Modification records:
····················
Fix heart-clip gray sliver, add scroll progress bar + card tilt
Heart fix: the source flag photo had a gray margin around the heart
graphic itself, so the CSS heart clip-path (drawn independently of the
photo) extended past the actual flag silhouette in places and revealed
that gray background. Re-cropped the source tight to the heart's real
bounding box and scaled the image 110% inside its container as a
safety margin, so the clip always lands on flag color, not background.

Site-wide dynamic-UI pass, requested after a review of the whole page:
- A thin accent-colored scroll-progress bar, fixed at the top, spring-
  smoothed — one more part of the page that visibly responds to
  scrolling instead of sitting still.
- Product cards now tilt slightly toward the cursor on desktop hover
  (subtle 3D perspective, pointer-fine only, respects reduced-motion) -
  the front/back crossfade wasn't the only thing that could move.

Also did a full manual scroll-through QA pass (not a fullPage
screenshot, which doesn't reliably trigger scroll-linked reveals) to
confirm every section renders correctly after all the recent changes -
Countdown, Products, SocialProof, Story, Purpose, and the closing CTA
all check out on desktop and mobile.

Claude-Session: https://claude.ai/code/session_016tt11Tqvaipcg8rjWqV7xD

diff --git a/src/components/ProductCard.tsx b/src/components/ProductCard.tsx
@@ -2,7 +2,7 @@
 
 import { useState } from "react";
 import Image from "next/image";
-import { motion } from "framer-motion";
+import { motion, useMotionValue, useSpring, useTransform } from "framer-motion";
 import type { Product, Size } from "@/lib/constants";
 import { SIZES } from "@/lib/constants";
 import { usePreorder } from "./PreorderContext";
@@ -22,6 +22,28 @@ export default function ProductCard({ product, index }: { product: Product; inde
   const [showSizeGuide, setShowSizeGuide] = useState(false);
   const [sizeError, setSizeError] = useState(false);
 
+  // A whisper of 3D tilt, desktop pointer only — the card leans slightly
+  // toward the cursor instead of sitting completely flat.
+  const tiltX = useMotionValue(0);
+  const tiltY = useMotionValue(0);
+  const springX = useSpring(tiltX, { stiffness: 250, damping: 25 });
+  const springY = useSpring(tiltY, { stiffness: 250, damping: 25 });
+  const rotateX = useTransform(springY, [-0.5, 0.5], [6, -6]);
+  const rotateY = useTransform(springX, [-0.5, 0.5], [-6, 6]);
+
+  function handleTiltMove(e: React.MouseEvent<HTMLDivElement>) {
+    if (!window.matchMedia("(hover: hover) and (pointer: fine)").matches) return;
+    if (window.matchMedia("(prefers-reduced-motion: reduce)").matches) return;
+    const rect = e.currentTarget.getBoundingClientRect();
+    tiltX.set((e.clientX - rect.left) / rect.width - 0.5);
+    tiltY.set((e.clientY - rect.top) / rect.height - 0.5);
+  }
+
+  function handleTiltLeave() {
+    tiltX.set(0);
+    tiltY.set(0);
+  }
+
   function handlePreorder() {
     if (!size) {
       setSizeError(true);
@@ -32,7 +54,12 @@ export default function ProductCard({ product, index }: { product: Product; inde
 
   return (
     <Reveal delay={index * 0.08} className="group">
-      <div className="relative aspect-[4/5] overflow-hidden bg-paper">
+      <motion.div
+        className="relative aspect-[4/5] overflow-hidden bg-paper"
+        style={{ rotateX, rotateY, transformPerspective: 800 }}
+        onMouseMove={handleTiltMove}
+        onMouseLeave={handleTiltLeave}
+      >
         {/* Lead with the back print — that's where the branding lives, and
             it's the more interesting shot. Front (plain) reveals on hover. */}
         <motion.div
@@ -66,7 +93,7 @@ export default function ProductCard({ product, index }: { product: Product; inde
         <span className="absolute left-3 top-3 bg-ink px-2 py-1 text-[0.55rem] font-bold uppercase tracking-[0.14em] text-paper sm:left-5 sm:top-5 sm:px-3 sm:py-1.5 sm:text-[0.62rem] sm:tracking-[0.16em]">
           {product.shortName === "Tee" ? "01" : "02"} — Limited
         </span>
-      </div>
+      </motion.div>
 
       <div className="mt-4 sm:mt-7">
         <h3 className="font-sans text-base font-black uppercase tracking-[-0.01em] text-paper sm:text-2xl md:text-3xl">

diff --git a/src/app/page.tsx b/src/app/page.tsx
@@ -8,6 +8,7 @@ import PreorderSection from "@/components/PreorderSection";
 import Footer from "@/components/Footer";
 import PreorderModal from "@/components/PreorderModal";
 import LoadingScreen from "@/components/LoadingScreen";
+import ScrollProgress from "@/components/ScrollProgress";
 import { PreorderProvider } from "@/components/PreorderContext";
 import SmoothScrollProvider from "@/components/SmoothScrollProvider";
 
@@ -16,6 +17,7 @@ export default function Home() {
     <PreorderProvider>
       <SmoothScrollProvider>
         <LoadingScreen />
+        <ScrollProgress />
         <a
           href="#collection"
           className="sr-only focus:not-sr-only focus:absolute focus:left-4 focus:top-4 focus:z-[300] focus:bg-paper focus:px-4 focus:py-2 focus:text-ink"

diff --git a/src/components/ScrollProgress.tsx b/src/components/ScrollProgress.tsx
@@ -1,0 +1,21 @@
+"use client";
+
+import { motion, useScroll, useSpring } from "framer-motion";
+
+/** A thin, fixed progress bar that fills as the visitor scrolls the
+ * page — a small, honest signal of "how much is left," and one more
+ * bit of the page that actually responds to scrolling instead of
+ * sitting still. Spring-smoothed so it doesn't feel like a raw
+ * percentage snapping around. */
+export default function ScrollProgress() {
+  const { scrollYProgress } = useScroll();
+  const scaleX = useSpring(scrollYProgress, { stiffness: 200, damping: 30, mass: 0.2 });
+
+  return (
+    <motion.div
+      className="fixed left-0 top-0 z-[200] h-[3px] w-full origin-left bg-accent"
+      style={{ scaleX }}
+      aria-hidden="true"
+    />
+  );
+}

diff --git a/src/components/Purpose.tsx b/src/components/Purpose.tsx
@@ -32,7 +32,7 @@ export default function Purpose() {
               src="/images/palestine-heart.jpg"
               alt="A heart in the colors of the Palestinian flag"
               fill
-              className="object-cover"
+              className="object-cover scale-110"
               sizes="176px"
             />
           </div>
····················
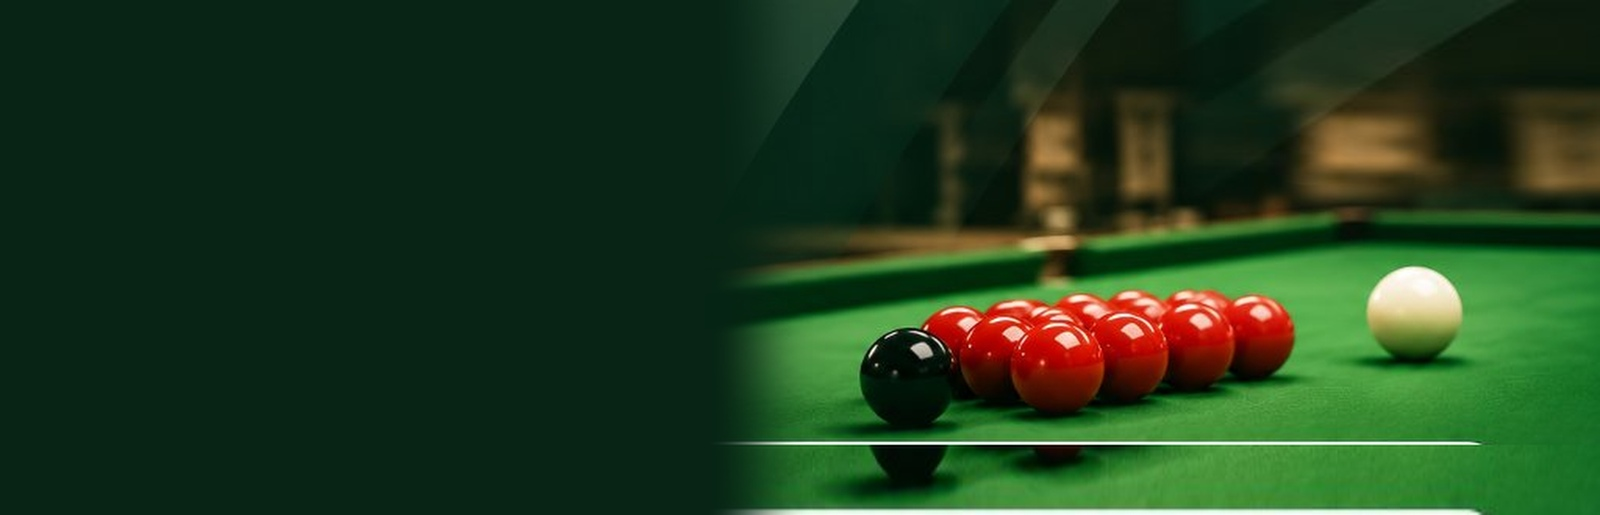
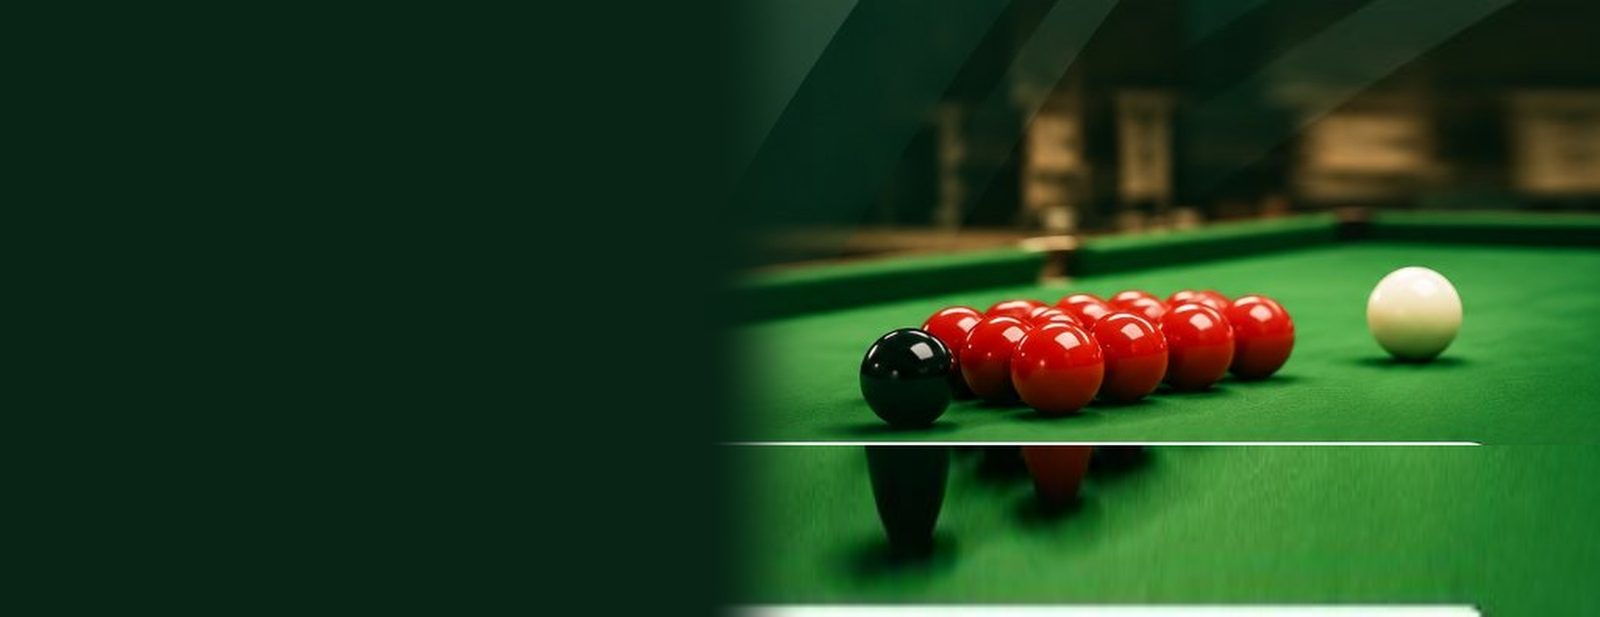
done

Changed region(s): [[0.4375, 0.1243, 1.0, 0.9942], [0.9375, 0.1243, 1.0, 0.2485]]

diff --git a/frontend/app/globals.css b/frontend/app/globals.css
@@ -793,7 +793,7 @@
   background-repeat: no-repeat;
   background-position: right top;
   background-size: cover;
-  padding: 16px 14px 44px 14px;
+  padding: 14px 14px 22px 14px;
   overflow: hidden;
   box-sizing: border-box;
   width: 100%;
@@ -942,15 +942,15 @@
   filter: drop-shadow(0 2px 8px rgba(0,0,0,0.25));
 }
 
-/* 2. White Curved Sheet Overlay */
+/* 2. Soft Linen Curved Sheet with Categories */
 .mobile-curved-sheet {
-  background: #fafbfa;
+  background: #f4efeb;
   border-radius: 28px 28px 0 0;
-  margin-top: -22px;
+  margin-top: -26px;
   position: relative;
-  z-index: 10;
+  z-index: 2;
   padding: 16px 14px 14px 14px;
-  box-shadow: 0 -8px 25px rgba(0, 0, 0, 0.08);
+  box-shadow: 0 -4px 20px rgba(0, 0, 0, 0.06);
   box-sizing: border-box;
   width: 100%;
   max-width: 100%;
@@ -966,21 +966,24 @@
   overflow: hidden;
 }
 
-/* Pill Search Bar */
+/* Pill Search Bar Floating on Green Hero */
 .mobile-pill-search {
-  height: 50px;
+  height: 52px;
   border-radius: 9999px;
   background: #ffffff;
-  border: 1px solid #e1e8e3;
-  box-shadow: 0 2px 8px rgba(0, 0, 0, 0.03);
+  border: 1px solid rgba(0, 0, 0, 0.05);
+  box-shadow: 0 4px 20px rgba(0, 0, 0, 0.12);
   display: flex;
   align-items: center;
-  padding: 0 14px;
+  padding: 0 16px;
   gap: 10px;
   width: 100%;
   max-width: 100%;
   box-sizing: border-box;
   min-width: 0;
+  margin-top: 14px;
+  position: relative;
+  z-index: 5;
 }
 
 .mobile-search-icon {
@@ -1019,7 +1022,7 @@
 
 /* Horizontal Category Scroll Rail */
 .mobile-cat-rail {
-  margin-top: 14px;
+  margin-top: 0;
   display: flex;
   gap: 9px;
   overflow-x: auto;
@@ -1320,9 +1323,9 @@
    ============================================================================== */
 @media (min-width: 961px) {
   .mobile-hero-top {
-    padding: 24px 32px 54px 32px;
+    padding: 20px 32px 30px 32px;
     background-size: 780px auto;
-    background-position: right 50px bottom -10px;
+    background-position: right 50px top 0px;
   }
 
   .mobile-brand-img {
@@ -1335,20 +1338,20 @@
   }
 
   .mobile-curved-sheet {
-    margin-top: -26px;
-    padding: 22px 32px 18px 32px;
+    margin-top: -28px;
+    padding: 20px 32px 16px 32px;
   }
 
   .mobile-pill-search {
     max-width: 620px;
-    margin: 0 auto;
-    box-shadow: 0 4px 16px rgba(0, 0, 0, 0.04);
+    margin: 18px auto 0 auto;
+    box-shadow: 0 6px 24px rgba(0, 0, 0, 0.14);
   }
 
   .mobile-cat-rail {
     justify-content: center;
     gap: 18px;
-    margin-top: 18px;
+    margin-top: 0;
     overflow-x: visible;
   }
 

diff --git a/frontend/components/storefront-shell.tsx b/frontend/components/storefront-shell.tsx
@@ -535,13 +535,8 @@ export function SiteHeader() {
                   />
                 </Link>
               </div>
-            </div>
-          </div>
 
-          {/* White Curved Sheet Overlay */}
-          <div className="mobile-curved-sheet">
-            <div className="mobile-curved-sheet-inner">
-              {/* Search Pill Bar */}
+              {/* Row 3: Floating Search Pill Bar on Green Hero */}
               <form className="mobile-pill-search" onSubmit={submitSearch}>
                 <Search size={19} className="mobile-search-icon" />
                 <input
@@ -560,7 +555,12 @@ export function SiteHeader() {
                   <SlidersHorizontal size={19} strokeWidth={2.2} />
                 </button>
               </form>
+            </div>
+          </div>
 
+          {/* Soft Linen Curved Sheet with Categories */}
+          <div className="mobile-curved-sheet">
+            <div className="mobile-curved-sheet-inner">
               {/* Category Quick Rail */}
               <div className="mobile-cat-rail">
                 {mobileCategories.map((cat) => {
····················
Whenever a line in the entries above includes the word "hidden", pull that line out.

#### PROBLEM SOLUTION:
-      <div className="relative aspect-[4/5] overflow-hidden bg-paper">
+        className="relative aspect-[4/5] overflow-hidden bg-paper"
+      aria-hidden="true"
   overflow: hidden;
   overflow: hidden;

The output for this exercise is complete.